> Task description
If a line includes "severity", copy it out of the entries.

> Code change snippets
┌──

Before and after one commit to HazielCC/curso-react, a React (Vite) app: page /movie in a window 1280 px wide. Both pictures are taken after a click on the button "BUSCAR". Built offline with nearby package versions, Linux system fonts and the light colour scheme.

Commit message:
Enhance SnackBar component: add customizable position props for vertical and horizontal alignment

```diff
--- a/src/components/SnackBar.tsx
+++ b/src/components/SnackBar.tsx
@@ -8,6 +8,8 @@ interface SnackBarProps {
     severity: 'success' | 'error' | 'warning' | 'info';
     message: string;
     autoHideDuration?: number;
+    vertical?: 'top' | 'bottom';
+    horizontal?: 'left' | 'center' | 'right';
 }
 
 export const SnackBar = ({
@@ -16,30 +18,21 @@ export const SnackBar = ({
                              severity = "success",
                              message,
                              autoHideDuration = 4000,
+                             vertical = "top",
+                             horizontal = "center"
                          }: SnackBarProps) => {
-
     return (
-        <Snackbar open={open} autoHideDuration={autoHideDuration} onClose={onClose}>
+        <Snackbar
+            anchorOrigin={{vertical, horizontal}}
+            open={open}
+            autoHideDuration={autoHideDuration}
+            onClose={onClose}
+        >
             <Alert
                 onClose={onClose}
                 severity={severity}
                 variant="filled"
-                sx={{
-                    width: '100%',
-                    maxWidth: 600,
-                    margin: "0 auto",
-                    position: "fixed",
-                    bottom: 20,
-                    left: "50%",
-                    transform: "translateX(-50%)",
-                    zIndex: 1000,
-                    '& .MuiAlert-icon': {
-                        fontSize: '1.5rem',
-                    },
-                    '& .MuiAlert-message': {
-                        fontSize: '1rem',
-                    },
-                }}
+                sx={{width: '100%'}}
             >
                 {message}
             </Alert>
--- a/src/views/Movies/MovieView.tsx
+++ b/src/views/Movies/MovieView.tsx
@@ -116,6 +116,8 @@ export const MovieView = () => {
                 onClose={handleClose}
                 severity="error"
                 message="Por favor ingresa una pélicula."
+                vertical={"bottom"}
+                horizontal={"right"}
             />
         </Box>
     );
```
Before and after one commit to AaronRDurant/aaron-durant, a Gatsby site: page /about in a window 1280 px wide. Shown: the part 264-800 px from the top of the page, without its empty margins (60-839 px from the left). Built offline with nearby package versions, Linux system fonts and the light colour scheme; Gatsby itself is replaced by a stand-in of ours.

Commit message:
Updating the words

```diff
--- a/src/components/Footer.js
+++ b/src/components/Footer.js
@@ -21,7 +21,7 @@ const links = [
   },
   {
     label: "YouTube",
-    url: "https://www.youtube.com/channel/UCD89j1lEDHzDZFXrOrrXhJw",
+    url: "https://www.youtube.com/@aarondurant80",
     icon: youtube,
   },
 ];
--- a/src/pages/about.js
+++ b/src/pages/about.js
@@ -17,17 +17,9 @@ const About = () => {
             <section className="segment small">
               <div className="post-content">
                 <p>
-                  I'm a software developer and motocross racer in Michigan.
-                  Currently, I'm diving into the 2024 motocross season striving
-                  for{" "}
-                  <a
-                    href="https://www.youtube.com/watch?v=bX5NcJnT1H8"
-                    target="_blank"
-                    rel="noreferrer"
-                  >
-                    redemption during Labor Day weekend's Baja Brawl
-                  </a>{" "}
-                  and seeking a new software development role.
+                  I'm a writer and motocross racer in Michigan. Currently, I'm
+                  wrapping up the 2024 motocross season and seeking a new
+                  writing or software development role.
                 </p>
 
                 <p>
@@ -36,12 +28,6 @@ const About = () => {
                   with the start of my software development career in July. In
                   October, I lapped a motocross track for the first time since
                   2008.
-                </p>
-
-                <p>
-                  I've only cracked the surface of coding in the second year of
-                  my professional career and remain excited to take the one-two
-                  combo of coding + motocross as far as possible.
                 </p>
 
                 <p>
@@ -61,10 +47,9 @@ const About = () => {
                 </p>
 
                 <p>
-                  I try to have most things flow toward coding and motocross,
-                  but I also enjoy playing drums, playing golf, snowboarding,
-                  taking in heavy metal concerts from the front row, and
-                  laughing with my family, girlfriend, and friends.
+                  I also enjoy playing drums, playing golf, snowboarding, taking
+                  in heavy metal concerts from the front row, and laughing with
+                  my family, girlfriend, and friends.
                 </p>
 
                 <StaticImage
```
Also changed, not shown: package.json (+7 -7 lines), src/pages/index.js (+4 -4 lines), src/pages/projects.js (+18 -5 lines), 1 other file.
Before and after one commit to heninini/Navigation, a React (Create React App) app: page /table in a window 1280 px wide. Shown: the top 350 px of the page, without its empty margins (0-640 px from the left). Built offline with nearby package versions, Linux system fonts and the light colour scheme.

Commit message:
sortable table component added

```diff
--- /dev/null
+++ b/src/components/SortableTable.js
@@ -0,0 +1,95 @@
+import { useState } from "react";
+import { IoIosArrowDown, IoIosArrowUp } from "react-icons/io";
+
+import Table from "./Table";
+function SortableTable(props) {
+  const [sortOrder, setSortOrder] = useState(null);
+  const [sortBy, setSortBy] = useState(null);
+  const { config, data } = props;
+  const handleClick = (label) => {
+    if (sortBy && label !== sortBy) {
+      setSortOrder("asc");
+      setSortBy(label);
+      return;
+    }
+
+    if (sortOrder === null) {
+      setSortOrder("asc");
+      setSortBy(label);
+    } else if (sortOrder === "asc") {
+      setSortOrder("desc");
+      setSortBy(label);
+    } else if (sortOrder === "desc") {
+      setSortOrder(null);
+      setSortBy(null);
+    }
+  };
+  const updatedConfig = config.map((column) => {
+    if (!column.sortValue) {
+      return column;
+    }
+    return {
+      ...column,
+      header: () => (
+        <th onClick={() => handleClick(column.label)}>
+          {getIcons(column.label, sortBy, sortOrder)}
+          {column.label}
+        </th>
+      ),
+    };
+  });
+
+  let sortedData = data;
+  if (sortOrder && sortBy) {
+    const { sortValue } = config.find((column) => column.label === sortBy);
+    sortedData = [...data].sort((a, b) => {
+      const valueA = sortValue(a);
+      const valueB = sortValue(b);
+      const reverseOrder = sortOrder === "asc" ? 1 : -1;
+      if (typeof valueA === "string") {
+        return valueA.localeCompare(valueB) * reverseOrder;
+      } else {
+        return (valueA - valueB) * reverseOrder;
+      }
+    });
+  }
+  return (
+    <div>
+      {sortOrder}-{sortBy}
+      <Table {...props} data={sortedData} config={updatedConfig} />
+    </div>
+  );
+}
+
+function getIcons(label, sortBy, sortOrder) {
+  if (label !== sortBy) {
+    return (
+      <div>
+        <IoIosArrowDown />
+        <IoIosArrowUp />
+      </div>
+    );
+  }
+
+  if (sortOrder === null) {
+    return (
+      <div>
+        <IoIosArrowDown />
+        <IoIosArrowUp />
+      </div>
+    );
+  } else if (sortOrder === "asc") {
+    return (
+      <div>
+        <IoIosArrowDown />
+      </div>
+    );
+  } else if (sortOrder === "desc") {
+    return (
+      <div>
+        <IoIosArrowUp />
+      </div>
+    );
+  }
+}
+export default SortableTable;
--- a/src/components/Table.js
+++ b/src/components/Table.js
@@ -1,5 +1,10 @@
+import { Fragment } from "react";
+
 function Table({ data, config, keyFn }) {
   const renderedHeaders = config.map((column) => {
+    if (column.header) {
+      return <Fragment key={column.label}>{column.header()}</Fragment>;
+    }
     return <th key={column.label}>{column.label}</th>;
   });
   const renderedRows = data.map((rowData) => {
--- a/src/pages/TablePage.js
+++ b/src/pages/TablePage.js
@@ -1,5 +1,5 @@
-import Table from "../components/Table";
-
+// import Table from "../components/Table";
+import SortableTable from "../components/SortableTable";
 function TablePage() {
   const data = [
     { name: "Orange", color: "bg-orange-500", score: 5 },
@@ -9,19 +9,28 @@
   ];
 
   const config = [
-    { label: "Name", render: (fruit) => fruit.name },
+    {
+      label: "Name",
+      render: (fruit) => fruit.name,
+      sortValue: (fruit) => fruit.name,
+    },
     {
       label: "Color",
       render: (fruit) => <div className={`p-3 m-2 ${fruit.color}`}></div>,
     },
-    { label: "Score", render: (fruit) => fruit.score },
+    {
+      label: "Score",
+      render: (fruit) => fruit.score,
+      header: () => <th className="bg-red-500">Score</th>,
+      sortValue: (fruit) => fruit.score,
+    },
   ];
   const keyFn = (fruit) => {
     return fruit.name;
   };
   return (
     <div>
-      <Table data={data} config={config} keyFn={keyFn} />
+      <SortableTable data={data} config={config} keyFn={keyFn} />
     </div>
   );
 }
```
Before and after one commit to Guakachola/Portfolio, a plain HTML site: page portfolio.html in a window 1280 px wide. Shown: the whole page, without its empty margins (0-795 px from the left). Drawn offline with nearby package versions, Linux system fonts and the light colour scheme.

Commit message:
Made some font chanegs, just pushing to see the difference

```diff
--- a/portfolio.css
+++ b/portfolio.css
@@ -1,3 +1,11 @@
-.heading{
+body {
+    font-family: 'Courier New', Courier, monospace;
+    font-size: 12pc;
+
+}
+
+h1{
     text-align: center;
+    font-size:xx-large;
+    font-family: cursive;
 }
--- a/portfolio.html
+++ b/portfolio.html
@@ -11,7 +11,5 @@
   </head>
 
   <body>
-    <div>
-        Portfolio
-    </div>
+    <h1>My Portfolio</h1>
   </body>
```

└──

> Exercise answer
     severity: 'success' | 'error' | 'warning' | 'info';
                              severity = "success",
                 severity={severity}
                 severity="error"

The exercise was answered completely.